Bihar: Students protest against rail test results, disrupt train services
Thousands of candidates, who had appeared for the Railway Recruitment Board’s non-technical popular categories’ exam 2021, disrupted train services across Bihar on Tuesday to protest against the alleged discrepancies in results.
The main New Delhi–Howrah route, which witnesses one of the densest train traffic in the country, was blocked for several hours at Buxar, bringing to halt trains that were already running late because of dense fog and bad weather.
Train services at various places in Nalanda, Nawada, Saran, Sitamarhi, Muzaffarpur, Bhojpur, Buxar and Patna districts bore the brunt as protesters laid siege to stations, blocked rail lines by placing steel poles and bars and demonstrated on the tracks since morning.
“We could not see any logic in the RRB NTPC exam results. Those who got less marks in various categories have been selected while many who performed better have been rejected. We do not know what has happened. They (The railways) are playing with our career and future. The RRB should make corrections and issue fresh results,” said Manish Kumar, a protester from Bihar Sharif in Nalanda district, who had written the exam. They raised slogans against the railways and the NDA government at the Centre.
“The computer-based tests being conducted by the RRB should be scrapped. They leave much scope for bungling in the results. The government should at least ensure fair exam and results in this era of unemployment if it cannot provide more jobs,” said Anand Singh, a protester at Buxar station.
A section of protesters in Nawada torched a track inspection locomotive and pelted stones on fire tenders and station buildings. At some places, they tried to damage the tracks. In other districts, scuffles broke out between the candidates and state police and Railway Protection Force (RPF) personnel.
At Ara station, the police fired in the air and lathicharged protesters after they started pelting stones.
East Central Railway chief public relations officer Rajesh Kumar said at least two dozen trains had been diverted, rescheduled, cancelled, terminated before destination or started beyond their origin stations because of the ongoing agitation.
“Some changes have been made in the running of trains due to the protests at Buxar and Fatuha (Patna district) stations on Tuesday. Seven trains have been diverted from their regular routes, while the termination or departure station of a couple of them have been changed. Train 13287 Durg–Rajendra Nagar Terminal South Bihar Express has been cancelled,” Kumar said. However, there was no word on how many trains were stranded or delayed.
The agitation started at Rajendra Nagar station in Patna and Ara station in Bhojpur district on Monday afternoon and continued till the security personnel used force to disperse the protesters after they tried to torch the Patna–Kurla Express around 10pm. By Tuesday, the protests had spread to various parts of the state.
Asked about the agitation, Bihar additional director general of police (rail) Nirmal Kumar Azad told The Telegraph: “The protests are happening at five or six places in the state. Most of the protesters are students and they are aggrieved about some RRB results. We are trying to pacify them. Slight force has been also used at a couple of places to disperse them. So far, nine FIRs have been registered. We have arrested four and are on the lookout for others who are unnamed.”

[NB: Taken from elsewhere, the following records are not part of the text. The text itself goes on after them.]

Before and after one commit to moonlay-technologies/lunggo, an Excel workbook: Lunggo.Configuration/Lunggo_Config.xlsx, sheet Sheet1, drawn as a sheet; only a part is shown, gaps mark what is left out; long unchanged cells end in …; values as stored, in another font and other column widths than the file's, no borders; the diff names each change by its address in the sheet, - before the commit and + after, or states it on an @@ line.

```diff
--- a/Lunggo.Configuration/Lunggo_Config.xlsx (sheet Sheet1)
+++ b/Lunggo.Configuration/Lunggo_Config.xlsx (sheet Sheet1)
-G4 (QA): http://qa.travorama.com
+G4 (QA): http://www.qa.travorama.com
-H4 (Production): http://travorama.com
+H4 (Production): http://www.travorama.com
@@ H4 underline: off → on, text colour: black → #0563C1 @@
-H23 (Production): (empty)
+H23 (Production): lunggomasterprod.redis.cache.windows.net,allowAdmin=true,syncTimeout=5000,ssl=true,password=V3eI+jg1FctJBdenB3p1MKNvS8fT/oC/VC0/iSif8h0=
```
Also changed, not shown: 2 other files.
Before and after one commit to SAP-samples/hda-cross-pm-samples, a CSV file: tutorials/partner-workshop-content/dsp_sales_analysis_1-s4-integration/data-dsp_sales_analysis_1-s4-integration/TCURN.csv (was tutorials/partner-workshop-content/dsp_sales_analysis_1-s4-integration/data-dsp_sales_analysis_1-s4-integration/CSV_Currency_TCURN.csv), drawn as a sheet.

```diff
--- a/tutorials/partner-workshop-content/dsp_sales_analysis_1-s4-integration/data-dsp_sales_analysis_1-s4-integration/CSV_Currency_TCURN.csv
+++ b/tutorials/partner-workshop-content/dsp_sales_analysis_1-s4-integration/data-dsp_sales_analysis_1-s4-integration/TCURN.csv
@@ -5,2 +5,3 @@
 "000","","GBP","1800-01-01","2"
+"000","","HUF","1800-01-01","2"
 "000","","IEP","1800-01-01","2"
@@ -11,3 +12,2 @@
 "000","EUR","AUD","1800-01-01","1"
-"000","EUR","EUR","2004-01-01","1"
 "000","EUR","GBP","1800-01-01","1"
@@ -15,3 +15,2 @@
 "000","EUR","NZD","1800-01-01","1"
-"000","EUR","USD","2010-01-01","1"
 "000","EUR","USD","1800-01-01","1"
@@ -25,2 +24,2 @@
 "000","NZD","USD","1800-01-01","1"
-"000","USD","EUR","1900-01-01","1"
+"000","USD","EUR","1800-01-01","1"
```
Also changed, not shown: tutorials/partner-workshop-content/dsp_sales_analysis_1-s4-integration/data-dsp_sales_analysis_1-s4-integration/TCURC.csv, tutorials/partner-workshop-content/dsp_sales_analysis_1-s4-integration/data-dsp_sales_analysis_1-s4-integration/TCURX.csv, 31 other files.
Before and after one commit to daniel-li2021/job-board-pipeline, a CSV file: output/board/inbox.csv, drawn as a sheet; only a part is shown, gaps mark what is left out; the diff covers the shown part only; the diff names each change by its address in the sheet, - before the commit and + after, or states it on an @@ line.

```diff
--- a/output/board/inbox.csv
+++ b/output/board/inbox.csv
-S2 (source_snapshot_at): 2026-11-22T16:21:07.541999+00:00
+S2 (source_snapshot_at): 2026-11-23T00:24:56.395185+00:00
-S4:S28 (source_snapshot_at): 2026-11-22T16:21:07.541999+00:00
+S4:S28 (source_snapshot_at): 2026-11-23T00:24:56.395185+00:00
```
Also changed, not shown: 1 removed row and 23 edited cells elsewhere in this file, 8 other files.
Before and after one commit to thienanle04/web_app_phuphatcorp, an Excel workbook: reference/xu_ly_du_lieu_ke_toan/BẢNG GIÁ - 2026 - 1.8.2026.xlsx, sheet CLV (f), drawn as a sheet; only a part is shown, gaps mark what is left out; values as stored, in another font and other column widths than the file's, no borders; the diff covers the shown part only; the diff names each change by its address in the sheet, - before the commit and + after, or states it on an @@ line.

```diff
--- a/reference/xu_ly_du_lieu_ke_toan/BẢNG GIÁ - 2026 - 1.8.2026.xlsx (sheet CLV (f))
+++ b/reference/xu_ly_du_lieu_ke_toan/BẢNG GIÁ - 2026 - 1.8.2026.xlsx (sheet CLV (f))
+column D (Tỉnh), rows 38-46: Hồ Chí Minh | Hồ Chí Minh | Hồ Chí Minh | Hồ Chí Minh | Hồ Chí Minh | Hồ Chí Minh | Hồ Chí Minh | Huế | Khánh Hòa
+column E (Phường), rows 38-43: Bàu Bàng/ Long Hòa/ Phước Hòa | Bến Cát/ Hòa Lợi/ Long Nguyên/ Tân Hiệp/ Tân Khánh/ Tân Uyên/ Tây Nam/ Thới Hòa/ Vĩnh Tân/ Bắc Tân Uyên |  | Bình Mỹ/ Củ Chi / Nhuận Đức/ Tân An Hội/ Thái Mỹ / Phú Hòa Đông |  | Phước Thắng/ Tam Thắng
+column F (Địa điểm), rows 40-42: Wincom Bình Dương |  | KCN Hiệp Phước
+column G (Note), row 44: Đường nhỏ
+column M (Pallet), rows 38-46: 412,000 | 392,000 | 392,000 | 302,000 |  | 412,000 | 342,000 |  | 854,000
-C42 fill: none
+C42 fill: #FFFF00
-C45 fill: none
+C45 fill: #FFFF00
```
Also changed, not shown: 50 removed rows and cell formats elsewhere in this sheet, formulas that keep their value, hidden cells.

Azad said the emphasis was on peaceful handling of the situation instead of arresting the students or registering FIRs against them. He added that the police were talking to the owners of lodges and hostels where students stay and taking their help in dissuading them from coming out on the roads and stations to protest.
The railway ministry issued a notice on Tuesday, stating that students indulging in unlawful activities, vandalism, damage and disruption of train services would be liable to be debarred from railway jobs throughout their lives. It also said that specialised agencies would be used to identify such students from video clips and other means.